## How to complete this task
Select from the records below every line that has the word "return" in it.
[Start of section]
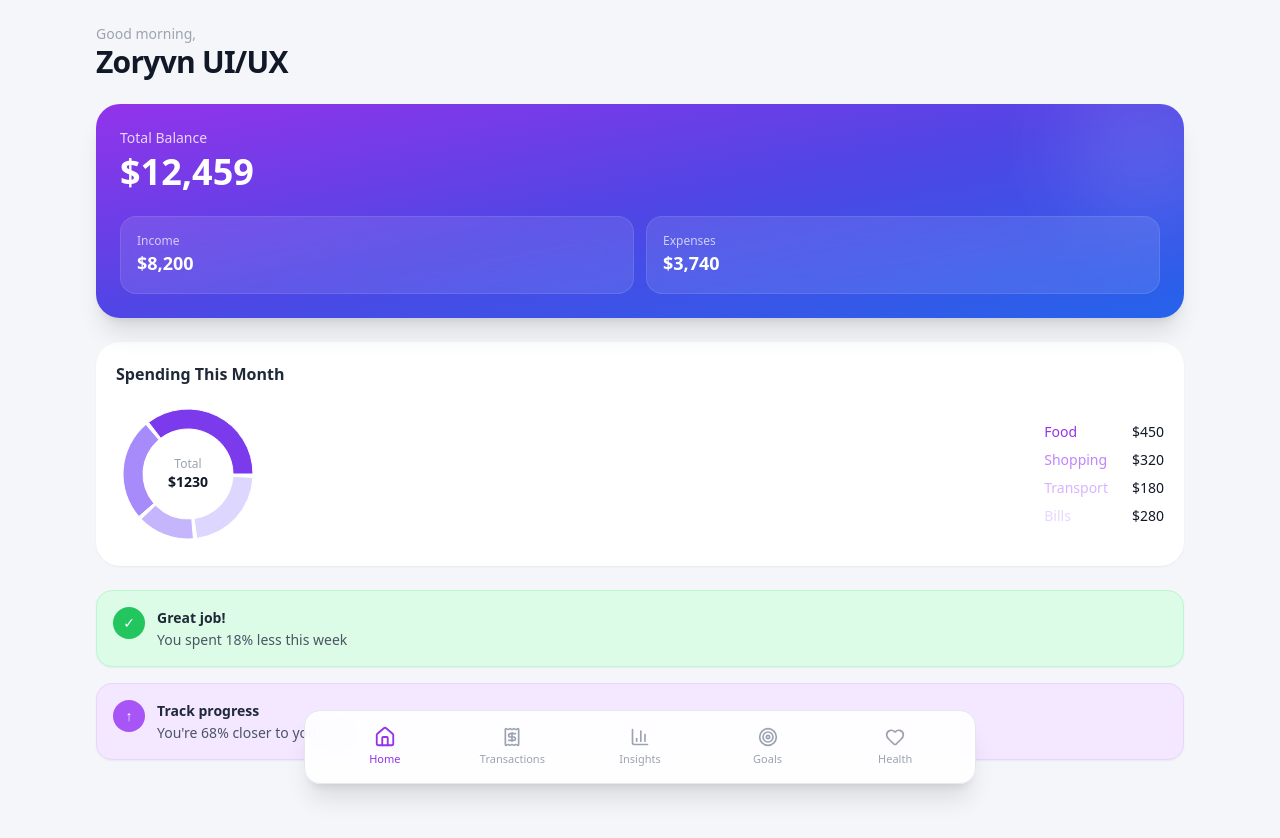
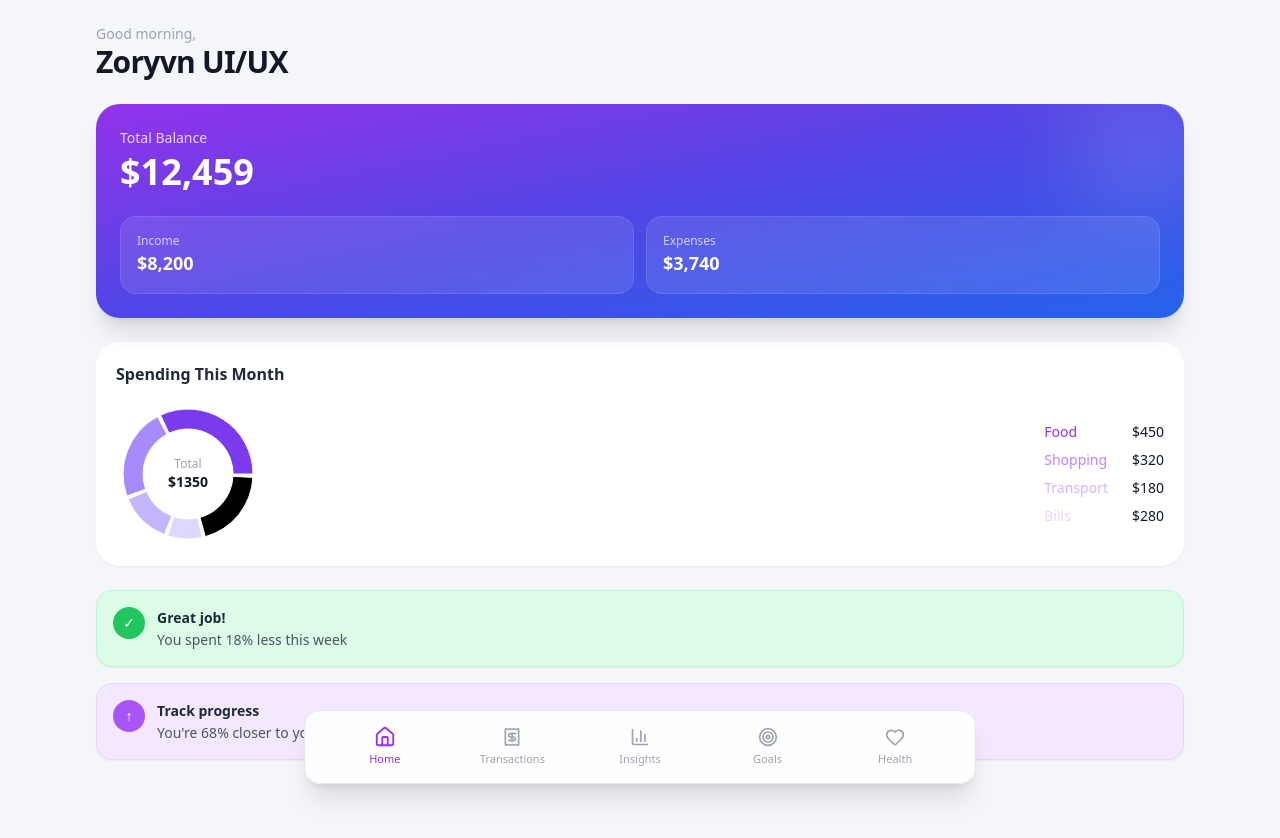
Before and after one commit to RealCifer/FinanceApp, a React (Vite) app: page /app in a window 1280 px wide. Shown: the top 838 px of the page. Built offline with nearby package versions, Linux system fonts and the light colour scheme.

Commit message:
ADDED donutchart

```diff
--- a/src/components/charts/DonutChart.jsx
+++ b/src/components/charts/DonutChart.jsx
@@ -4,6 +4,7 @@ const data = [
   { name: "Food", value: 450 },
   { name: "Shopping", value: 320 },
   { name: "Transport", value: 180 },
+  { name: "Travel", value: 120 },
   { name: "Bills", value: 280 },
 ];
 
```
[End of section]
[Start of section]
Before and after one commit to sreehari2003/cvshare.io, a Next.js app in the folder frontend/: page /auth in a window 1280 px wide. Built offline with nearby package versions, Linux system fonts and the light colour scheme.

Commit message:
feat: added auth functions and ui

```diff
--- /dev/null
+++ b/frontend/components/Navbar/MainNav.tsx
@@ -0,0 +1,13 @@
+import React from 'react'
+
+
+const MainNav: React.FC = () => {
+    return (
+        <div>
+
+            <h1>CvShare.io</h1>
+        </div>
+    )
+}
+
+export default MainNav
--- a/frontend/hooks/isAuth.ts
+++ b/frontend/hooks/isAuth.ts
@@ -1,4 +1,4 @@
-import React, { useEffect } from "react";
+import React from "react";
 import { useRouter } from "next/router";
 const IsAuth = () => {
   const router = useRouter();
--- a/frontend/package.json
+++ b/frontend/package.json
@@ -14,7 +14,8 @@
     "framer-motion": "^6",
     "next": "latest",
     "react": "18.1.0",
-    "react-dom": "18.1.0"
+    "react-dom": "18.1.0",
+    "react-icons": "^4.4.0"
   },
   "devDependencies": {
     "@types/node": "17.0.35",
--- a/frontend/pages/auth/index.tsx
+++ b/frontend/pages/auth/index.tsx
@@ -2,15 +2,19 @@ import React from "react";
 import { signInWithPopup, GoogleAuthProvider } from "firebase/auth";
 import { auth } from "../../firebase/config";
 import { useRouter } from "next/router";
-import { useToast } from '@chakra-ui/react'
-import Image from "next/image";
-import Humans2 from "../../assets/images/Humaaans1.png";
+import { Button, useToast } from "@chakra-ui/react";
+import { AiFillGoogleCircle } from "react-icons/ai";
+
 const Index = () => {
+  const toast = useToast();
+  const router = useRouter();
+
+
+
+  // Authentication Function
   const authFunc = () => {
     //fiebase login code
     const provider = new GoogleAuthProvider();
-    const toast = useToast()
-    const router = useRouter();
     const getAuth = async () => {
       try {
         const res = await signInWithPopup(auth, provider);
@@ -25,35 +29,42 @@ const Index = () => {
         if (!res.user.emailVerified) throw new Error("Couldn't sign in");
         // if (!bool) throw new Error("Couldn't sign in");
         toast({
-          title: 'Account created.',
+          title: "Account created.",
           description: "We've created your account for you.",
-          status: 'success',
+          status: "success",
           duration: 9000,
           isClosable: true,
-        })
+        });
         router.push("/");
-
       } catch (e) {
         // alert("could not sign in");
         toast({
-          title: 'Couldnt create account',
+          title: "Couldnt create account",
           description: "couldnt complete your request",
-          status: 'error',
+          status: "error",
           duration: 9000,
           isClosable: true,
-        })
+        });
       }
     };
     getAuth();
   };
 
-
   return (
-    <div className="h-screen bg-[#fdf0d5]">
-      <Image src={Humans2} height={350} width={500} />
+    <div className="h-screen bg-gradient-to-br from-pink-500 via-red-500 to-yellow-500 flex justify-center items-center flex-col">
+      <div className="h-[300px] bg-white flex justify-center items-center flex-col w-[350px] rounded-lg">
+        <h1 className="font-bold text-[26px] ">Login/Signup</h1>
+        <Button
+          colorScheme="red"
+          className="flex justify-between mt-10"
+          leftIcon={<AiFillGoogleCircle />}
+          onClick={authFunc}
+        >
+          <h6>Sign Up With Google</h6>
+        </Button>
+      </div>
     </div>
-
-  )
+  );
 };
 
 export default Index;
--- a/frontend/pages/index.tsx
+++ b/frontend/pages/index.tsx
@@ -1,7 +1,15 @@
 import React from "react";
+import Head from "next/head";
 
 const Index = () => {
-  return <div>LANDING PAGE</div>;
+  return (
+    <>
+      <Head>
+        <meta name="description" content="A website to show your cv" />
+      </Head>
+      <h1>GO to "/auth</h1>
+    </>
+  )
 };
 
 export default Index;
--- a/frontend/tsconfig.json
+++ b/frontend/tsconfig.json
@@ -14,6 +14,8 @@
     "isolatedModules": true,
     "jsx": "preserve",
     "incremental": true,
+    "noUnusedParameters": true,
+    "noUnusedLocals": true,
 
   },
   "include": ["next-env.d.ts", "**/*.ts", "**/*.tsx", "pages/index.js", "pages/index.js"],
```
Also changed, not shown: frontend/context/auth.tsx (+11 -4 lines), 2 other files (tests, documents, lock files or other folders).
[End of section]
[Start of section]
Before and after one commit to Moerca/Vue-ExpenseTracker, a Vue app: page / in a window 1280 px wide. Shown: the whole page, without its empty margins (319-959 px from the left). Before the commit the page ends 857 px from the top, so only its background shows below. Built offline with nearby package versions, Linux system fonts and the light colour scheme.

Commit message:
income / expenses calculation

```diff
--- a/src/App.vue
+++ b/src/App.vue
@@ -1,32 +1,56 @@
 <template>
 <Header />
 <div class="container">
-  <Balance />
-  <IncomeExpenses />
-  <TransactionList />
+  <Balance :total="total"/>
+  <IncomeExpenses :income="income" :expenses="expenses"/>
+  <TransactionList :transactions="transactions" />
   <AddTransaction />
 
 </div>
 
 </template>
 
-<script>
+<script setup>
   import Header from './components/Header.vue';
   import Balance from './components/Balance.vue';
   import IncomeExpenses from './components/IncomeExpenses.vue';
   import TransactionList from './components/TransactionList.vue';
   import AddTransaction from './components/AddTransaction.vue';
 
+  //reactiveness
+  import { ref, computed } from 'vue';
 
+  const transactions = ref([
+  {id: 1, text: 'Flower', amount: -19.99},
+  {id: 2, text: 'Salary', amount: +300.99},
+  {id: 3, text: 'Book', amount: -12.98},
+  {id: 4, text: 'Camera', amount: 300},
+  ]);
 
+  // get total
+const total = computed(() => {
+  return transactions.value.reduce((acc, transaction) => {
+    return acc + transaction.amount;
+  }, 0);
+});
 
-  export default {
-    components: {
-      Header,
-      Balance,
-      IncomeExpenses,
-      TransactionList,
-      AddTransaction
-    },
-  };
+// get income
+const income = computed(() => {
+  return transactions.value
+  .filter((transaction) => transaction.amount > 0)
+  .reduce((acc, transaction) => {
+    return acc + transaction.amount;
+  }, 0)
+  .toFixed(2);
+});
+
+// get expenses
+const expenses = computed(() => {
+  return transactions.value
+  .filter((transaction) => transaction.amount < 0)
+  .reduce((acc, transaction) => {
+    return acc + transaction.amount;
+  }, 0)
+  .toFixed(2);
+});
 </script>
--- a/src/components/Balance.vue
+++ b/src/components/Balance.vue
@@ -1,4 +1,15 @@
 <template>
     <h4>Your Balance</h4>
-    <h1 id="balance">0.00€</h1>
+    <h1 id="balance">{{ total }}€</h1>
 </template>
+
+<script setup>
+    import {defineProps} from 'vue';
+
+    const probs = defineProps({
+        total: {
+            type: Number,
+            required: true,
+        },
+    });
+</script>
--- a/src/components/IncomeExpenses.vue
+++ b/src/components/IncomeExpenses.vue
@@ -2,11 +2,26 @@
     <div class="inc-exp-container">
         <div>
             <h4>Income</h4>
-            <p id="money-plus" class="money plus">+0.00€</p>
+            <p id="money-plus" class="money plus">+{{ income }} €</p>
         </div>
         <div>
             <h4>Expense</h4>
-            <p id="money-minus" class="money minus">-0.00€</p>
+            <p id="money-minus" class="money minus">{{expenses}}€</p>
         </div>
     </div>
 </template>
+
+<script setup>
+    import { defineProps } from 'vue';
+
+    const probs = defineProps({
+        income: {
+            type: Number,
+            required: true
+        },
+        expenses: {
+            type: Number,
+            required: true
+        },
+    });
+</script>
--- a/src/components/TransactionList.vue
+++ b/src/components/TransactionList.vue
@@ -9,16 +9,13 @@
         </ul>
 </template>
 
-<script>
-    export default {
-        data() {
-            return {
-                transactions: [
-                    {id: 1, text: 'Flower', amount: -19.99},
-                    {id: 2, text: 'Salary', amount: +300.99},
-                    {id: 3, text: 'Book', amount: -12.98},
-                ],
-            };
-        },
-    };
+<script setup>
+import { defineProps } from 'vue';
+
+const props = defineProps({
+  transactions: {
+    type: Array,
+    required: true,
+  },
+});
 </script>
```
[End of section]
## Completed exercise
+    return (
   return (
-  return <div>LANDING PAGE</div>;
+  return (
+  return transactions.value.reduce((acc, transaction) => {
+    return acc + transaction.amount;
+  return transactions.value
+    return acc + transaction.amount;
+  return transactions.value
+    return acc + transaction.amount;
-            return {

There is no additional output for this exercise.